Although I’ve only had one 9-5, the thought of returning to one after 13 months of being my own boss literally gives me anxiety. If we’re being honest, one day it even made me cry and I actually loved the job that I had. I figured, if I want to be successful from my own ideas that damn bad, I need to be a student at all times. As a new entrepreneur, I’ve been in student mode for a little over a year now; studying, talking to, getting advice from, and researching entrepreneurship and other entrepreneurs. I literally google my goals and read everything there is to know about them because I always thought that’s what successful people did when they realized how bad they wanted to be successful. At least that’s what they told me. During one of my class-in-session moments, I came across Paul Brown’s piece on Forbes entitled, “23 Things Every Entrepreneur Must Know.” I read it because 1) I wanted to know what 23 things I must know as an entrepreneur and 2) I wanted to know how much of it I already did/didn’t know (was I on the right track or was I way left?) Good news? I’m on the right track.
According to Paul, here’s what I and my fellow entrepreneurs must know about entrepreneurship:
1. The best way to predict the future is to create it. Figure out what people want and make it a reality.
2. Decide where you want to spend your time. Whatever you focus on is what will grow, whether you want it to or not.
3. If you want to be a successful entrepreneur, there is no such thing as a work-life balance. There’s the entrepreneur who just makes ends meet then there’s the one who’s living the life he/she dreamed of. If you want to be the latter, your work must outweigh your personal life.
4. Great entrepreneurs solve market needs. Ideas are great but make sure your idea is something that the people need.

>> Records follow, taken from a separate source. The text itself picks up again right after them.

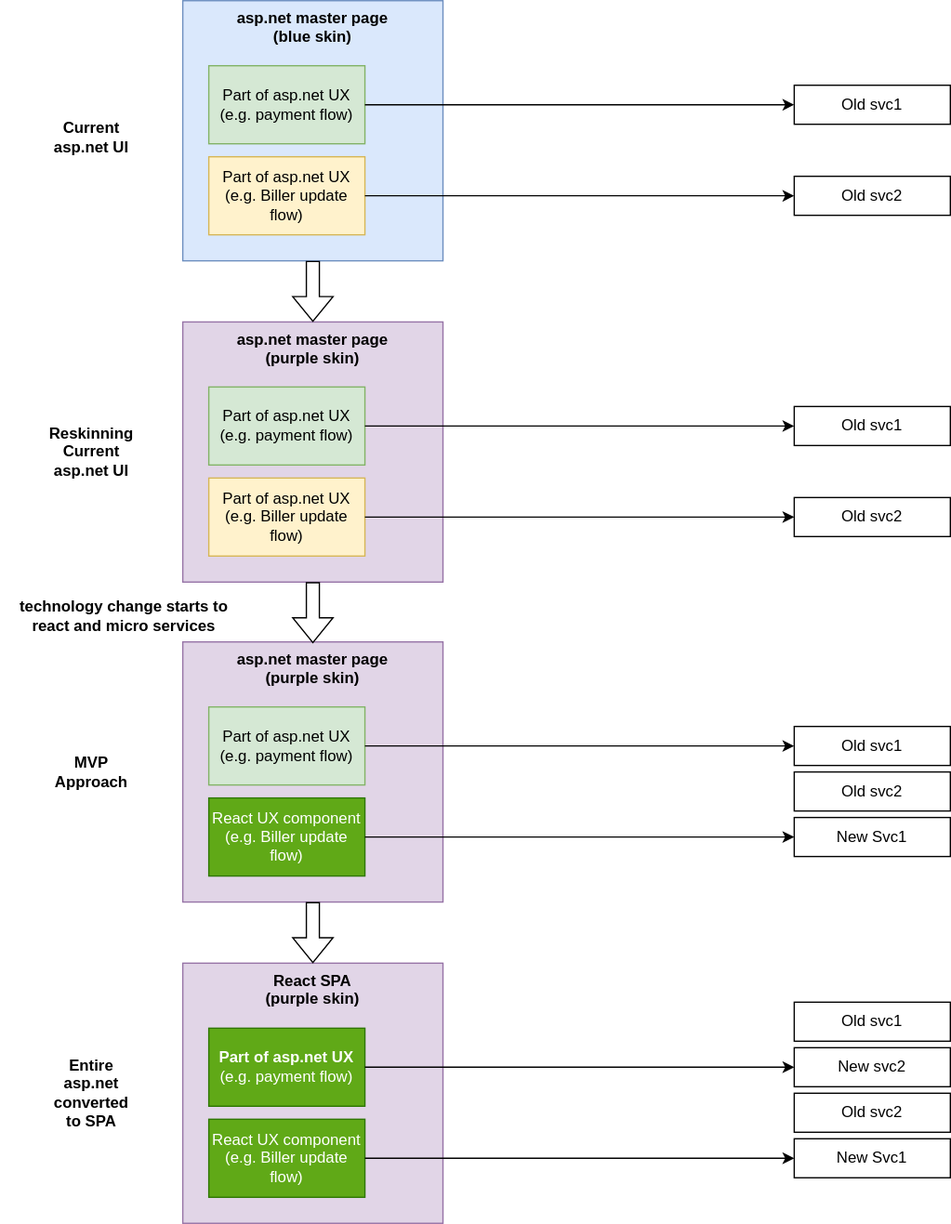
Before: microservices/reactreskinning.svg, a diagram exported from draw.io (vjavle/invoicecloud). Source tidied: cells renumbered, new cells last; positions are measured from the earlier drawing's top-left corner, leaving out a move shared by most shapes.
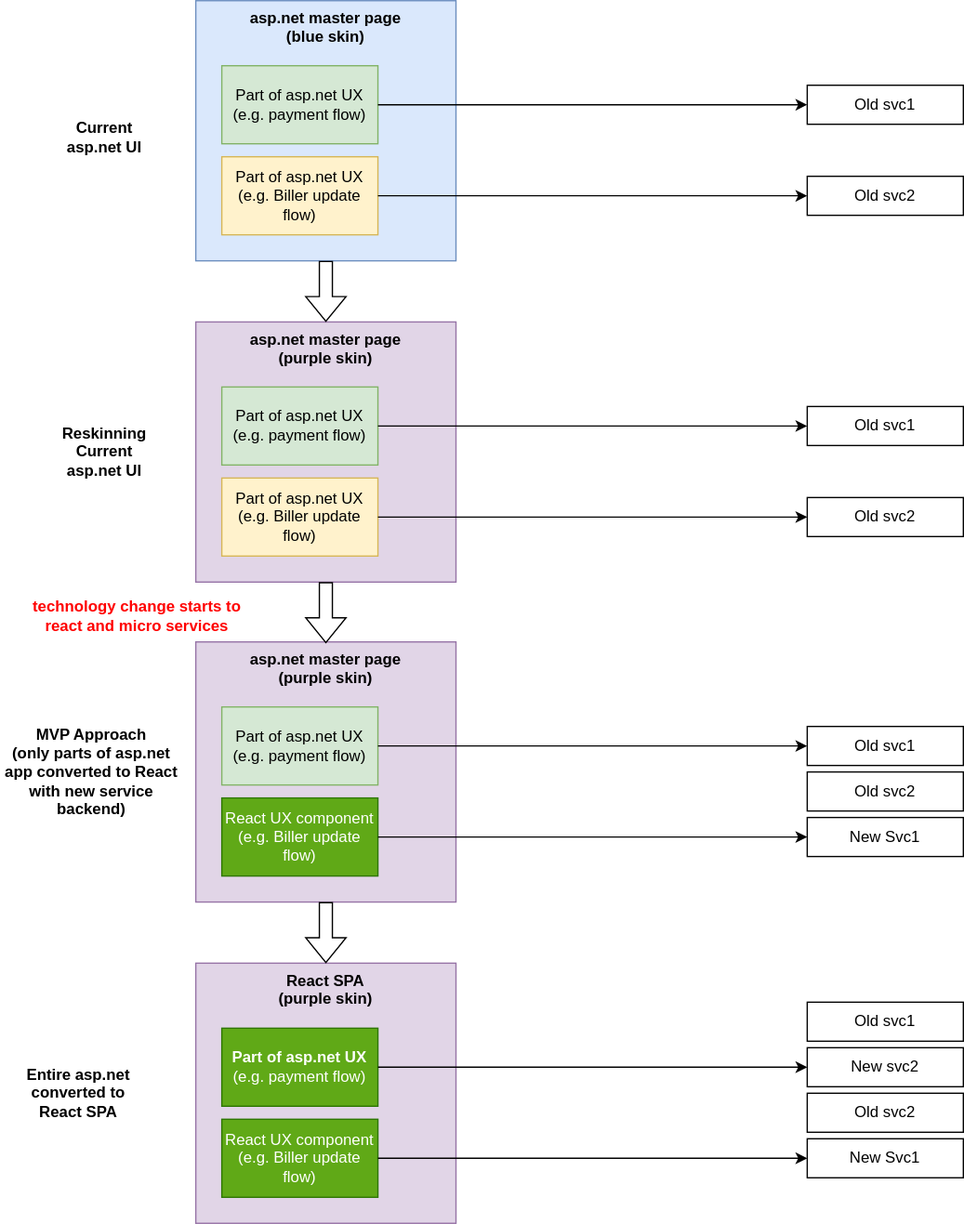
Above is the later version.

Change to the diagram source:
```diff
@@ -2,7 +2,7 @@
   <root>
     <mxCell id="0" />
     <mxCell id="1" parent="0" />
-    <mxCell id="2" value="technology change starts to react and micro services" style="text;html=1;strokeColor=none;fillColor=none;align=center;verticalAlign=middle;whiteSpace=wrap;rounded=0;fontStyle=1;" parent="1" vertex="1">
+    <mxCell id="2" value="technology change starts to react and micro services" style="text;html=1;strokeColor=none;fillColor=none;align=center;verticalAlign=middle;whiteSpace=wrap;rounded=0;fontStyle=1;fontColor=#FF0000;" parent="1" vertex="1">
       <mxGeometry y="430" width="190" height="85" as="geometry" />
     </mxCell>
     <mxCell id="3" style="group;" parent="1" vertex="1">
@@ -62,8 +62,8 @@
     <mxCell id="21" style="group;" parent="1" vertex="1">
       <mxGeometry x="40" y="493" width="690" height="200" as="geometry" />
     </mxCell>
-    <mxCell id="22" value="&lt;b&gt;MVP Approach&lt;/b&gt;" style="text;html=1;strokeColor=none;fillColor=none;align=center;verticalAlign=middle;whiteSpace=wrap;rounded=0;" parent="21" vertex="1">
-      <mxGeometry y="85" width="60" height="30" as="geometry" />
+    <mxCell id="22" value="&lt;b&gt;MVP Approach&lt;br&gt;(only parts of asp.net app converted to React with new service backend)&lt;br&gt;&lt;/b&gt;" style="text;html=1;strokeColor=none;fillColor=none;align=center;verticalAlign=middle;whiteSpace=wrap;rounded=0;" parent="21" vertex="1">
+      <mxGeometry x="-50" y="85" width="140" height="30" as="geometry" />
     </mxCell>
     <mxCell id="23" value="asp.net master page&lt;br&gt;(purple skin)" style="rounded=0;whiteSpace=wrap;html=1;fillColor=#e1d5e7;strokeColor=#9673a6;fontStyle=1;verticalAlign=top;" parent="21" vertex="1">
       <mxGeometry x="100" width="200" height="200" as="geometry" />
@@ -92,8 +92,8 @@
     <mxCell id="31" style="group;" parent="1" vertex="1">
       <mxGeometry x="40" y="740" width="690" height="200" as="geometry" />
     </mxCell>
-    <mxCell id="32" value="Entire asp.net converted to SPA" style="text;html=1;strokeColor=none;fillColor=none;align=center;verticalAlign=middle;whiteSpace=wrap;rounded=0;fontStyle=1;" parent="31" vertex="1">
-      <mxGeometry y="85" width="60" height="30" as="geometry" />
+    <mxCell id="32" value="Entire asp.net converted to React SPA" style="text;html=1;strokeColor=none;fillColor=none;align=center;verticalAlign=middle;whiteSpace=wrap;rounded=0;fontStyle=1;" parent="31" vertex="1">
+      <mxGeometry x="-40" y="85" width="100" height="30" as="geometry" />
     </mxCell>
     <mxCell id="33" value="React SPA&lt;br&gt;(purple skin)" style="rounded=0;whiteSpace=wrap;html=1;fillColor=#e1d5e7;strokeColor=#9673a6;fontStyle=1;verticalAlign=top;" parent="31" vertex="1">
       <mxGeometry x="100" width="200" height="200" as="geometry" />
```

5. Without desire, nothing happens. What good are finances and marketing skills if you don’t have a real desire to bring your idea into existence?
6. Action trumps everything. Unless you act on those ideas, they’ll remain just that – an idea.
7. Take small, smart steps towards your goals. Remember I said I was on the right track? This is where I made a left when I was supposed to make a right. I always thought being an entrepreneur was all about taking risks. According to Paul, that’s not correct. Entrepreneurs take small, calculated steps; “the bigger the risk, the bigger the reward” does not apply in entrepreneurship.
8. If you want to build a successful company, give up control. Teamwork makes the dream work.
9. Forget about your weaknesses. Be the best you can be by focusing on your strengths.
10. Turn every obstacle into an asset. Use the problems that you run into to your advantage and advantage over your competition.
What are some things you’ve learned as an entrepreneur?
To read Paul’s full list on Forbes, click here!